Below are a few examples of cases where summaries have been used to prove up voluminous records:
- Invoices from approximately three dozen subcontractors to prove construction costs. See Duncan Dev., Inc. v. Haney, 634 S.W.2d 811, 812-13 (Tex. 1982).
- Telephone call logs and bills. See Johnson v. State, 208 S.W.3d 478, 507-10 (Tex. Crim. App. 2006).
- Damages in an attorney-fee splitting case. See Shaw v. Lemon, 427 S.W.3d 536, 544-45 (Tex. App.— Dallas 2014, pet. denied).
- Capital improvement expenses. See Moroch v. Collins, 174 S.W.3d 849, 865 (Tex. App.—Dallas 2005, pet. denied).
- A divorcing couple’s accounting records. See Welder v. Welder, 794 S.W.2d 420, 429 (Tex. App.—Corpus Christi 1990, no writ).
For a summary to be admissible under Rule 1006, the underlying records must: (1) be voluminous; (2) have been made available to the opponent for a reasonable period of time to afford inspection and an opportunity for cross-examination; and (3) be admissible. See Harpst v. Fleming, 566 S.W.3d 898, 908-09 (Tex. App.—Houston [14th Dist.] 2018, no pet.).
The first step in determining whether you can use a Rule 1006 summary is to assess whether you are dealing with “voluminous” evidence. Whether evidence is considered voluminous under Rule 1006 depends on the particular facts of the case. At least one court held that as few as 87 pages of data was sufficiently voluminous for Rule 1006 to apply. See CM Asfahl Agency v. Tensor Inc., 135 S.W.3d 768, 800 (Tex. App.—Houston [1st Dist.] 2004, no pet.).

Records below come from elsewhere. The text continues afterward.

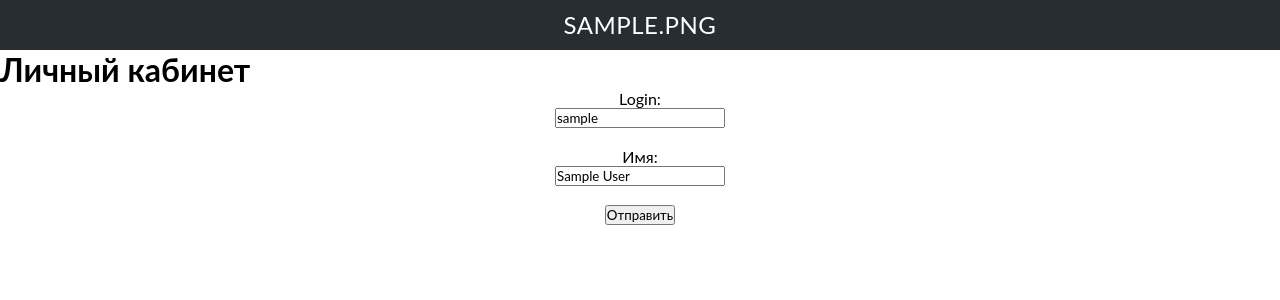
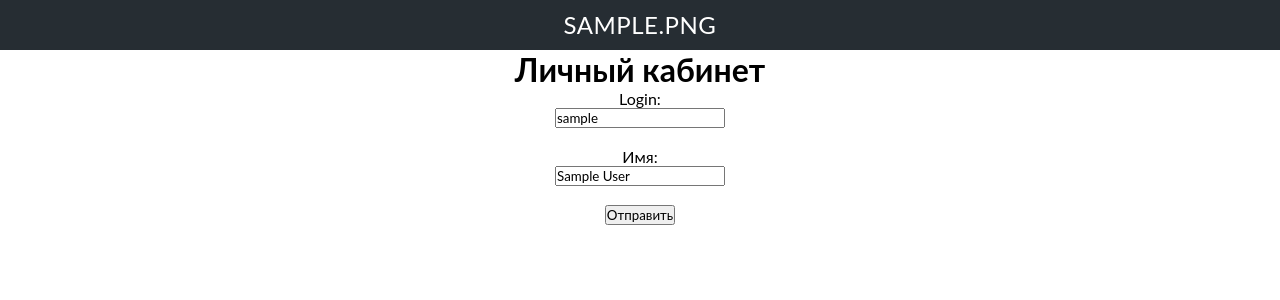
Before and after one commit to ArslanBatt/labs, a PHP site: page /page.php in a window 1280 px wide. Shown: the part 159-459 px from the top of the page. Run offline with PHP 8.4, Linux system fonts and the light colour scheme; the visitor is signed in with stand-in values (Sample User, id 1); tables that the repository leaves empty or names only in its code hold one stand-in row (values such as "Sample post").

Commit message:
коммит

```diff
--- a/Battalov-penguins/style.css
+++ b/Battalov-penguins/style.css
@@ -326,3 +326,6 @@ a{
     align-items: center;
     list-style-type: none;
 }
+.Personal-cab{
+    text-align: center;
+}
```
Also changed, not shown: Battalov-penguins/index.php (+1 -7 lines), Battalov-penguins/header.php (indentation only).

Be sure to provide your opponent the opportunity to inspect the underlying documents you intend to summarize. Often this requirement is satisfied if the documents have been produced during discovery. If the underlying documents have not already been produced in discovery, be sure to provide your opponent sufficient time to inspect the documents before trial, otherwise you will risk an objection and the court could exclude your summary. See Tex. R. Evid. 1006; Shaw, 427 S.W.3d at 544-45 (noting that the underlying records must be made available for the opponent’s inspection, but not the summary itself).
Finally, ensure that the underlying documents are admissible and that the summary is accurate. Harpst, 566 S.W.3d at 909. While Rule 1006 explicitly requires the underlying documents to be admissible, at least one court has noted that Rule 1006 does not require that they be admitted. Moroch, 174 S.W.3d at 865. Rule 1006 also does not require the person who prepared the summary to sponsor it, but courts have recognized the difficulty of authenticating and establishing a summary’s accuracy without the person who prepared it. See Harpst, 566 S.W.3d at 909 n.8.
Rule 1006’s broad application gives attorneys the opportunity to creatively and persuasively use summaries in presenting their evidence. The example at the top of this page illustrates one of many possible ways to use Rule 1006 to summarize years of data into a simple, yet effective, presentation of voluminous evidence.
The next time you are dealing with voluminous evidence, consider simplifying your evidence by summarizing it under Rule 1006. If you do it correctly, the judge and jury will likely thank you! Santos Vargas